And we mean well, in going to this mask;
But 'tis no wit to go.
Why, may one ask?
I dreamt a dream to-night.
And so did I.
Well, what was yours?
That dreamers often lie.
In bed asleep, while they do dream things true.
O, then, I see Queen Mab hath been with you.
She is the fairies' midwife; and she comes
In shape no bigger than an agate-stone
On the fore-finger of an alderman,
Drawn with a team of little atomies
Athwart men's noses as they lie asleep:
Her waggon-spokes made of long spinners' legs;
The cover, of the wings of grasshoppers;
The traces, of the smallest spider's web;
The collars, of the moonshine's watery beams;
Her whip, of cricket's bone; the lash, of film;
Her waggoner, a small grey-coated gnat,
Not half so big as a round little worm
Prick'd from the lazy finger of a maid:
Her chariot is an empty hazel-nut,
Made by the joiner squirrel or old grub,
Time out o' mind the fairies' coachmakers.
And in this state she gallops night by night
Through lovers' brains, and then they dream of love;
O'er courtiers' knees, that dream on court'sies straight;
O'er lawyers' fingers, who straight dream on fees;

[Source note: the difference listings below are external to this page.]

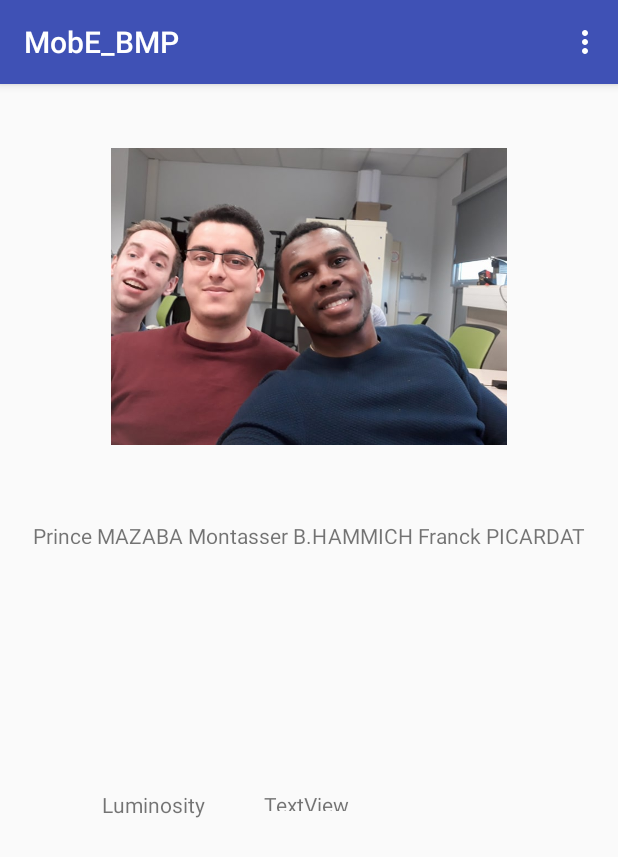
After one commit to MontasserBH/MobE_BMP, an Android app: the InfosActivity screen opened directly, with no data from a screen before it, on a phone screen of 412 x 824 dp. The commit adds this screen. Shown: the top 857 px of the screen. Run offline under Robolectric (Android 15) with nearby library versions, the phone set to English and light mode, and no system bars.

Commit message:
Activity 6 with captors and photo

```diff
--- a/app/build.gradle
+++ b/app/build.gradle
@@ -41,4 +41,6 @@ dependencies {
 
 
 
+
+
 apply plugin: 'com.google.gms.google-services'
--- /dev/null
+++ b/app/src/main/java/com/m2dl/mobebmp/mobe_bmp/InfosActivity.java
@@ -0,0 +1,68 @@
+package com.m2dl.mobebmp.mobe_bmp;
+
+import android.hardware.Sensor;
+import android.hardware.SensorEvent;
+import android.hardware.SensorEventListener;
+import android.hardware.SensorManager;
+import android.support.v7.app.AppCompatActivity;
+import android.os.Bundle;
+import android.view.Menu;
+import android.view.MenuItem;
+import android.widget.TextView;
+
+public class InfosActivity  extends MobeBMPActivity implements SensorEventListener {
+
+    private SensorManager sm = null;
+    private TextView luminosityValue;
+    @Override
+    protected void onCreate(Bundle savedInstanceState) {
+        super.onCreate(savedInstanceState);
+        setContentView(R.layout.activity_infos);
+        sm = (SensorManager) getSystemService(SENSOR_SERVICE);
+
+    }
+
+    @Override
+    public void onSensorChanged(SensorEvent event) {
+        int sensor = event.sensor.getType();
+        float [] values = event.values;
+
+        synchronized (this) {
+            if (sensor == Sensor.TYPE_LIGHT) {
+                float luminosity = values[0];
+                luminosityValue = (TextView)findViewById(R.id.luminosity_value);
+                luminosityValue.setText(""+luminosity);
+
+            }
+        }
+    }
+
+    @Override
+    protected void onResume() {
+        super.onResume();
+        Sensor lightSensor = sm.getDefaultSensor(Sensor.TYPE_LIGHT);
+        //Sensor audioSenssor = sm.getDefaultSensor(Sensor.);
+        sm.registerListener(this, lightSensor, SensorManager.SENSOR_DELAY_NORMAL);
+    }
+
+    @Override
+    protected void onStop() {
+        sm.unregisterListener(this, sm.getDefaultSensor(Sensor.TYPE_LIGHT));
+        super.onStop();
+    }
+    @Override
+    public void onAccuracyChanged(Sensor sensor, int accuracy) {
+
+    }
+
+    @Override
+    public boolean onCreateOptionsMenu(Menu menu) {
+        super.onCreateOptionsMenu(menu);
+        return true;
+    }
+
+    public boolean onOptionsItemSelected(MenuItem item) {
+        return super.onOptionsItemSelected(item);
+
+    }
+}
--- a/app/src/main/java/com/m2dl/mobebmp/mobe_bmp/MobeBMPActivity.java
+++ b/app/src/main/java/com/m2dl/mobebmp/mobe_bmp/MobeBMPActivity.java
@@ -45,6 +45,10 @@ public class MobeBMPActivity extends AppCompatActivity {
                 intent = new Intent(this,QRCodeReader.class);
                 startActivity(intent);
                 return true;
+            case R.id.menu_infos:
+                intent = new Intent(this,InfosActivity.class);
+                startActivity(intent);
+                return true;
         }
         return super.onOptionsItemSelected(item);
 
--- /dev/null
+++ b/app/src/main/res/layout/activity_infos.xml
@@ -0,0 +1,56 @@
+<?xml version="1.0" encoding="utf-8"?>
+<android.support.constraint.ConstraintLayout xmlns:android="http://schemas.android.com/apk/res/android"
+    xmlns:app="http://schemas.android.com/apk/res-auto"
+    xmlns:tools="http://schemas.android.com/tools"
+    android:layout_width="match_parent"
+    android:layout_height="match_parent"
+    tools:context="com.m2dl.mobebmp.mobe_bmp.InfosActivity">
+
+    <TextView
+        android:id="@+id/luminausity_label"
+        android:layout_width="wrap_content"
+        android:layout_height="wrap_content"
+        android:layout_marginStart="68dp"
+        android:text="@string/luminosity"
+        app:layout_constraintBaseline_toBaselineOf="@+id/luminosity_value"
+        app:layout_constraintStart_toStartOf="parent" />
+
+    <TextView
+        android:id="@+id/luminosity_value"
+        android:layout_width="wrap_content"
+        android:layout_height="14dp"
+        android:layout_marginEnd="196dp"
+        android:layout_marginStart="51dp"
+        android:layout_marginTop="164dp"
+        android:text="TextView"
+        app:layout_constraintEnd_toEndOf="parent"
+        app:layout_constraintHorizontal_bias="0.424"
+        app:layout_constraintStart_toEndOf="@+id/luminausity_label"
+        app:layout_constraintTop_toBottomOf="@+id/names" />
+
+    <TextView
+        android:id="@+id/names"
+        android:layout_width="wrap_content"
+        android:layout_height="15dp"
+        android:layout_marginBottom="68dp"
+        android:layout_marginEnd="16dp"
+        android:layout_marginStart="16dp"
+        android:layout_marginTop="195dp"
+        android:text="@string/names"
+        app:layout_constraintBottom_toTopOf="@+id/luminausity_label"
+        app:layout_constraintEnd_toEndOf="parent"
+        app:layout_constraintStart_toStartOf="parent"
+        app:layout_constraintTop_toTopOf="parent" />
+
+    <ImageView
+        android:id="@+id/imageView"
+        android:layout_width="264dp"
+        android:layout_height="251dp"
+        android:layout_marginBottom="24dp"
+        android:layout_marginEnd="16dp"
+        android:layout_marginStart="16dp"
+        app:layout_constraintBottom_toTopOf="@+id/names"
+        app:layout_constraintEnd_toEndOf="parent"
+        app:layout_constraintStart_toStartOf="parent"
+        app:srcCompat="@drawable/nous" />
+</android.support.constraint.ConstraintLayout>
--- a/app/src/main/res/menu/menu.xml
+++ b/app/src/main/res/menu/menu.xml
@@ -41,8 +41,8 @@
                 android:title="@string/menu_informations_personnelles"
                 app:showAsAction="never"></item>
             <item
-                android:id="@+id/menu_point_interet"
-                android:title="@string/menu_point_interet"
+                android:id="@+id/menu_infos"
+                android:title="@string/mes_information"
                 app:showAsAction="never"></item>
         </menu>
     </item>
--- a/app/src/main/res/values/strings.xml
+++ b/app/src/main/res/values/strings.xml
@@ -11,7 +11,7 @@
     <string name="menu_informations_fac">Informations</string>
     <string name="menu_informations_personnelles">Mes Informations</string>
     <string name="menu_point_interet">Points d\'intérêts</string>
-
+    <string name="menu_infos">infos</string>
     <!-- Configurations -->
     <string name="config_title">Configurations</string>
     <string name="config_edt_title">Emploi du temps</string>
@@ -28,5 +28,9 @@
     <string name="permission_rationale_location">Access to the location service is required to demonstrate the \'my location\' feature, which shows your current location on the map.</string>
     <string name="location_permission_denied">This sample requires location permission to enable the \'my location\' layer. Please try again and grant access to use the location.\nIf the permission has been permanently denied, it can be enabled from the System Settings &gt; Apps &gt; \'Google Maps API Demos\'.</string>
     <string name="permission_required_toast">Location permission is required for this demo.</string>
+    <string name="luminosity">Luminosity</string>
+    <string name="mes_information">Infos</string>
+    <string name="names">Prince MAZABA Montasser B.HAMMICH Franck PICARDAT</string>
+
 
 </resources>
```
Also changed, not shown: app/src/main/AndroidManifest.xml (+13 -0 lines), app/src/main/res/drawable/nous.jpg (added).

O'er ladies' lips, who straight on kisses dream, —
Which oft the angry Mab with blisters plagues,
Because their breaths with sweetmeats tainted are:
Sometime she gallops o'er a courtier's nose,
And then dreams he of smelling out a suit;
And sometime comes she with a tithe-pig's tail,
Tickling a parson's nose as 'a lies asleep,
Then dreams he of another benefice:
Sometime she driveth o'er a soldier's neck,
And then dreams he of cutting foreign throats,
Of breaches, ambuscadoes, Spanish blades,
Of healths five fathom deep; and then anon
Drums in his ear, at which he starts and wakes;
And, being thus frighted, swears a prayer or two,
And sleeps again. This is that very Mab
That plats the manes of horses in the night;
And bakes the elf-locks in foul sluttish hairs,
Which, once untangled, much misfortune bodes:
This is the hag, when maids lie on their backs,
That presses them, and learns them first to bear,
Making them women of good carriage:
This is she, —
Peace, peace, Mercutio, peace,
Thou talk'st of nothing.
True, I talk of dreams,
Which are the children of an idle brain,
Begot of nothing but vain fantasy;
Which is as thin of substance as the air,
And more inconstant than the wind, who wooes
Even now the frozen bosom of the north,
And, being anger'd, puffs away from thence,
Turning his face to the dew-dropping south.
This wind you talk of blows us from ourselves:
Supper is done, and we shall come too late.
I fear, too early: for my mind misgives
Some consequence, yet hanging in the stars,
Shall bitterly begin his fearful date
With this night's revels; and expire the term
Of a despised life, clos'd in my breast,
By some vile forfeit of untimely death:
But He that hath the steerage of my course
Direct my sail! — On, lusty gentlemen!